◆ Work instructions:
All of the data below is to be output exactly as written.
── Entries supplied
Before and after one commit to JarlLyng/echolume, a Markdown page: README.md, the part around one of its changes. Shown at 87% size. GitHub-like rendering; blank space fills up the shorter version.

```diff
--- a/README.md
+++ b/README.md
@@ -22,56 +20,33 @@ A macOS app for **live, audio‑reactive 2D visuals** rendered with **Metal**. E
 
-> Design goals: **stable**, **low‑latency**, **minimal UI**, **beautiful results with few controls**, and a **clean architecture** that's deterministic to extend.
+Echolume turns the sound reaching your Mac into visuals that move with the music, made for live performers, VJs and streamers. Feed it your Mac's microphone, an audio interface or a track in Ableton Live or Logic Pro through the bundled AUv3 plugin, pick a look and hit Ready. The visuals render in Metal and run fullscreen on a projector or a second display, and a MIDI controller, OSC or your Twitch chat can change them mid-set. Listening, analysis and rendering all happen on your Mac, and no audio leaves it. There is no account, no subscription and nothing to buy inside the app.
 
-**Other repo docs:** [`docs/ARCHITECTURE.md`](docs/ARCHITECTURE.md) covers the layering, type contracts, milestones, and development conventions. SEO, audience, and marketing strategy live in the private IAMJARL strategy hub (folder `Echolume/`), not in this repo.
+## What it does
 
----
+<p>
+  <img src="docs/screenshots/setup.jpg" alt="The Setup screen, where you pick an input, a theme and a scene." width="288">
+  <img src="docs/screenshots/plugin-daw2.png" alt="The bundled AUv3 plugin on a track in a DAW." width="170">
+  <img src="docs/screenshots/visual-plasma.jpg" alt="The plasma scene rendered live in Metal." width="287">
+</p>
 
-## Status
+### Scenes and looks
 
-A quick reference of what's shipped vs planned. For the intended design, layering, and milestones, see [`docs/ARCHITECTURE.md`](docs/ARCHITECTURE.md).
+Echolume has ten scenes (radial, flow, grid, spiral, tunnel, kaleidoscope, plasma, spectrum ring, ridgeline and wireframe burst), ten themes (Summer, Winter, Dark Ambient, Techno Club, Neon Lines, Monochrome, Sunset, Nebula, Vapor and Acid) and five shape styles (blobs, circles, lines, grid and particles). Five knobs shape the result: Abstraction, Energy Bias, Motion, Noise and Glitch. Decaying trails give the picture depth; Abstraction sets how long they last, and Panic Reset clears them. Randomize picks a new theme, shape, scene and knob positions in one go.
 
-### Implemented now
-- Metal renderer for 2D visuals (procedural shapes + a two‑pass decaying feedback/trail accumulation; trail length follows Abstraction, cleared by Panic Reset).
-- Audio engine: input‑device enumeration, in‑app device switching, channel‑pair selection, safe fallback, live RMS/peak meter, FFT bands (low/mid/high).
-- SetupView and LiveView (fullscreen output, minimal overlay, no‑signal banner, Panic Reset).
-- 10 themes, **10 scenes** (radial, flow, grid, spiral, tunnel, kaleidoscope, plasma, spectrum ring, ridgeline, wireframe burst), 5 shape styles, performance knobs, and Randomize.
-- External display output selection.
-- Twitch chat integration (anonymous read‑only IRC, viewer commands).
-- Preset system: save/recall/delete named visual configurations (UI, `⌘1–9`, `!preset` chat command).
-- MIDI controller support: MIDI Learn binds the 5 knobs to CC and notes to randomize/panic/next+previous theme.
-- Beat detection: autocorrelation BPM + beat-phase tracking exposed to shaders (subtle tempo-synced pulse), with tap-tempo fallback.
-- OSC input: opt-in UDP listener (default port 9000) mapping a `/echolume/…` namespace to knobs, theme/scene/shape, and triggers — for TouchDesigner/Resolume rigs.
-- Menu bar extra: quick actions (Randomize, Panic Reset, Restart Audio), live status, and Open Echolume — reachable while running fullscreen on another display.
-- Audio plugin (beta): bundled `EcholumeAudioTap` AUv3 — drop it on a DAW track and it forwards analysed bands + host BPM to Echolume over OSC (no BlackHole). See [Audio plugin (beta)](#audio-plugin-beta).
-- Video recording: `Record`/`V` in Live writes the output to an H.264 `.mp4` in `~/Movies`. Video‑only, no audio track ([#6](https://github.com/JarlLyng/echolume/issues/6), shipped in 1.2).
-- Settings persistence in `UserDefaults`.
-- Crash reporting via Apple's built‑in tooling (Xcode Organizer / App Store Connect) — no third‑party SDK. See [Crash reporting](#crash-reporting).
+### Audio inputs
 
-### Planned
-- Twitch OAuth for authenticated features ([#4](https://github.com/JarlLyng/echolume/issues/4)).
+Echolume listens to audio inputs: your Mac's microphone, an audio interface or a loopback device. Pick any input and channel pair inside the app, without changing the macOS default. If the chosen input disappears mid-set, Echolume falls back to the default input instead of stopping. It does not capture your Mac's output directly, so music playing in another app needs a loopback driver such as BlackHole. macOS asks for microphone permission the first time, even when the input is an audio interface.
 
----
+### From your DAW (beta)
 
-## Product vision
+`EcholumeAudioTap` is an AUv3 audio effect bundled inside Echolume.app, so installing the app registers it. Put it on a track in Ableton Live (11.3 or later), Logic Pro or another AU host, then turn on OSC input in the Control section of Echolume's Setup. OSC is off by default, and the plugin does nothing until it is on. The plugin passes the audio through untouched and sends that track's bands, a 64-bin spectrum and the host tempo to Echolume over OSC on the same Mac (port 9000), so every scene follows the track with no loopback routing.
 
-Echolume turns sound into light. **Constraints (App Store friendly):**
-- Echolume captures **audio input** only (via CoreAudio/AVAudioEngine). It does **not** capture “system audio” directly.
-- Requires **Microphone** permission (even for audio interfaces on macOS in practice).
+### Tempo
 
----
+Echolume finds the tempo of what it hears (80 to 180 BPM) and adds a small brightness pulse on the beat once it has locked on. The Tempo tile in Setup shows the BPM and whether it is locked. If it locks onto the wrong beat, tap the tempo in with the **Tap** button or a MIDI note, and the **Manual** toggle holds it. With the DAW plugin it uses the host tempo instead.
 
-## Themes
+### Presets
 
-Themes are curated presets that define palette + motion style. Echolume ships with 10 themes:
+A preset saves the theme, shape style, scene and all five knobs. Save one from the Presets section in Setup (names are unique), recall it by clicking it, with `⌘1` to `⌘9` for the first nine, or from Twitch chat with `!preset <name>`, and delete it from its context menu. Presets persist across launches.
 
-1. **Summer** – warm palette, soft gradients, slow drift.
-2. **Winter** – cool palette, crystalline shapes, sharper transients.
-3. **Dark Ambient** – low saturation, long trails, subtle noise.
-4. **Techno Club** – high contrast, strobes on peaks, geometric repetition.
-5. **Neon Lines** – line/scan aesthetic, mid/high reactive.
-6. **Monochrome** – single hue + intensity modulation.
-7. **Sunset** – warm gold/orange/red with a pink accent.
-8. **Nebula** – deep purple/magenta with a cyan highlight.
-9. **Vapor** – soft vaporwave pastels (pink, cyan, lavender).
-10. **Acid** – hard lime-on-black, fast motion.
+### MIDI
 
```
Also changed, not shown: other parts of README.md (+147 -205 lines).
────
◆ Solved exercise:
Before and after one commit to JarlLyng/echolume, a Markdown page: README.md, the part around one of its changes. Shown at 87% size. GitHub-like rendering; blank space fills up the shorter version.

```diff
--- a/README.md
+++ b/README.md
@@ -22,56 +20,33 @@ A macOS app for **live, audio‑reactive 2D visuals** rendered with **Metal**. E
 
-> Design goals: **stable**, **low‑latency**, **minimal UI**, **beautiful results with few controls**, and a **clean architecture** that's deterministic to extend.
+Echolume turns the sound reaching your Mac into visuals that move with the music, made for live performers, VJs and streamers. Feed it your Mac's microphone, an audio interface or a track in Ableton Live or Logic Pro through the bundled AUv3 plugin, pick a look and hit Ready. The visuals render in Metal and run fullscreen on a projector or a second display, and a MIDI controller, OSC or your Twitch chat can change them mid-set. Listening, analysis and rendering all happen on your Mac, and no audio leaves it. There is no account, no subscription and nothing to buy inside the app.
 
-**Other repo docs:** [`docs/ARCHITECTURE.md`](docs/ARCHITECTURE.md) covers the layering, type contracts, milestones, and development conventions. SEO, audience, and marketing strategy live in the private IAMJARL strategy hub (folder `Echolume/`), not in this repo.
+## What it does
 
----
+<p>
+  <img src="docs/screenshots/setup.jpg" alt="The Setup screen, where you pick an input, a theme and a scene." width="288">
+  <img src="docs/screenshots/plugin-daw2.png" alt="The bundled AUv3 plugin on a track in a DAW." width="170">
+  <img src="docs/screenshots/visual-plasma.jpg" alt="The plasma scene rendered live in Metal." width="287">
+</p>
 
-## Status
+### Scenes and looks
 
-A quick reference of what's shipped vs planned. For the intended design, layering, and milestones, see [`docs/ARCHITECTURE.md`](docs/ARCHITECTURE.md).
+Echolume has ten scenes (radial, flow, grid, spiral, tunnel, kaleidoscope, plasma, spectrum ring, ridgeline and wireframe burst), ten themes (Summer, Winter, Dark Ambient, Techno Club, Neon Lines, Monochrome, Sunset, Nebula, Vapor and Acid) and five shape styles (blobs, circles, lines, grid and particles). Five knobs shape the result: Abstraction, Energy Bias, Motion, Noise and Glitch. Decaying trails give the picture depth; Abstraction sets how long they last, and Panic Reset clears them. Randomize picks a new theme, shape, scene and knob positions in one go.
 
-### Implemented now
-- Metal renderer for 2D visuals (procedural shapes + a two‑pass decaying feedback/trail accumulation; trail length follows Abstraction, cleared by Panic Reset).
-- Audio engine: input‑device enumeration, in‑app device switching, channel‑pair selection, safe fallback, live RMS/peak meter, FFT bands (low/mid/high).
-- SetupView and LiveView (fullscreen output, minimal overlay, no‑signal banner, Panic Reset).
-- 10 themes, **10 scenes** (radial, flow, grid, spiral, tunnel, kaleidoscope, plasma, spectrum ring, ridgeline, wireframe burst), 5 shape styles, performance knobs, and Randomize.
-- External display output selection.
-- Twitch chat integration (anonymous read‑only IRC, viewer commands).
-- Preset system: save/recall/delete named visual configurations (UI, `⌘1–9`, `!preset` chat command).
-- MIDI controller support: MIDI Learn binds the 5 knobs to CC and notes to randomize/panic/next+previous theme.
-- Beat detection: autocorrelation BPM + beat-phase tracking exposed to shaders (subtle tempo-synced pulse), with tap-tempo fallback.
-- OSC input: opt-in UDP listener (default port 9000) mapping a `/echolume/…` namespace to knobs, theme/scene/shape, and triggers — for TouchDesigner/Resolume rigs.
-- Menu bar extra: quick actions (Randomize, Panic Reset, Restart Audio), live status, and Open Echolume — reachable while running fullscreen on another display.
-- Audio plugin (beta): bundled `EcholumeAudioTap` AUv3 — drop it on a DAW track and it forwards analysed bands + host BPM to Echolume over OSC (no BlackHole). See [Audio plugin (beta)](#audio-plugin-beta).
-- Video recording: `Record`/`V` in Live writes the output to an H.264 `.mp4` in `~/Movies`. Video‑only, no audio track ([#6](https://github.com/JarlLyng/echolume/issues/6), shipped in 1.2).
-- Settings persistence in `UserDefaults`.
-- Crash reporting via Apple's built‑in tooling (Xcode Organizer / App Store Connect) — no third‑party SDK. See [Crash reporting](#crash-reporting).
+### Audio inputs
 
-### Planned
-- Twitch OAuth for authenticated features ([#4](https://github.com/JarlLyng/echolume/issues/4)).
+Echolume listens to audio inputs: your Mac's microphone, an audio interface or a loopback device. Pick any input and channel pair inside the app, without changing the macOS default. If the chosen input disappears mid-set, Echolume falls back to the default input instead of stopping. It does not capture your Mac's output directly, so music playing in another app needs a loopback driver such as BlackHole. macOS asks for microphone permission the first time, even when the input is an audio interface.
 
----
+### From your DAW (beta)
 
-## Product vision
+`EcholumeAudioTap` is an AUv3 audio effect bundled inside Echolume.app, so installing the app registers it. Put it on a track in Ableton Live (11.3 or later), Logic Pro or another AU host, then turn on OSC input in the Control section of Echolume's Setup. OSC is off by default, and the plugin does nothing until it is on. The plugin passes the audio through untouched and sends that track's bands, a 64-bin spectrum and the host tempo to Echolume over OSC on the same Mac (port 9000), so every scene follows the track with no loopback routing.
 
-Echolume turns sound into light. **Constraints (App Store friendly):**
-- Echolume captures **audio input** only (via CoreAudio/AVAudioEngine). It does **not** capture “system audio” directly.
-- Requires **Microphone** permission (even for audio interfaces on macOS in practice).
+### Tempo
 
----
+Echolume finds the tempo of what it hears (80 to 180 BPM) and adds a small brightness pulse on the beat once it has locked on. The Tempo tile in Setup shows the BPM and whether it is locked. If it locks onto the wrong beat, tap the tempo in with the **Tap** button or a MIDI note, and the **Manual** toggle holds it. With the DAW plugin it uses the host tempo instead.
 
-## Themes
+### Presets
 
-Themes are curated presets that define palette + motion style. Echolume ships with 10 themes:
+A preset saves the theme, shape style, scene and all five knobs. Save one from the Presets section in Setup (names are unique), recall it by clicking it, with `⌘1` to `⌘9` for the first nine, or from Twitch chat with `!preset <name>`, and delete it from its context menu. Presets persist across launches.
 
-1. **Summer** – warm palette, soft gradients, slow drift.
-2. **Winter** – cool palette, crystalline shapes, sharper transients.
-3. **Dark Ambient** – low saturation, long trails, subtle noise.
-4. **Techno Club** – high contrast, strobes on peaks, geometric repetition.
-5. **Neon Lines** – line/scan aesthetic, mid/high reactive.
-6. **Monochrome** – single hue + intensity modulation.
-7. **Sunset** – warm gold/orange/red with a pink accent.
-8. **Nebula** – deep purple/magenta with a cyan highlight.
-9. **Vapor** – soft vaporwave pastels (pink, cyan, lavender).
-10. **Acid** – hard lime-on-black, fast motion.
+### MIDI
 
```
Also changed, not shown: other parts of README.md (+147 -205 lines).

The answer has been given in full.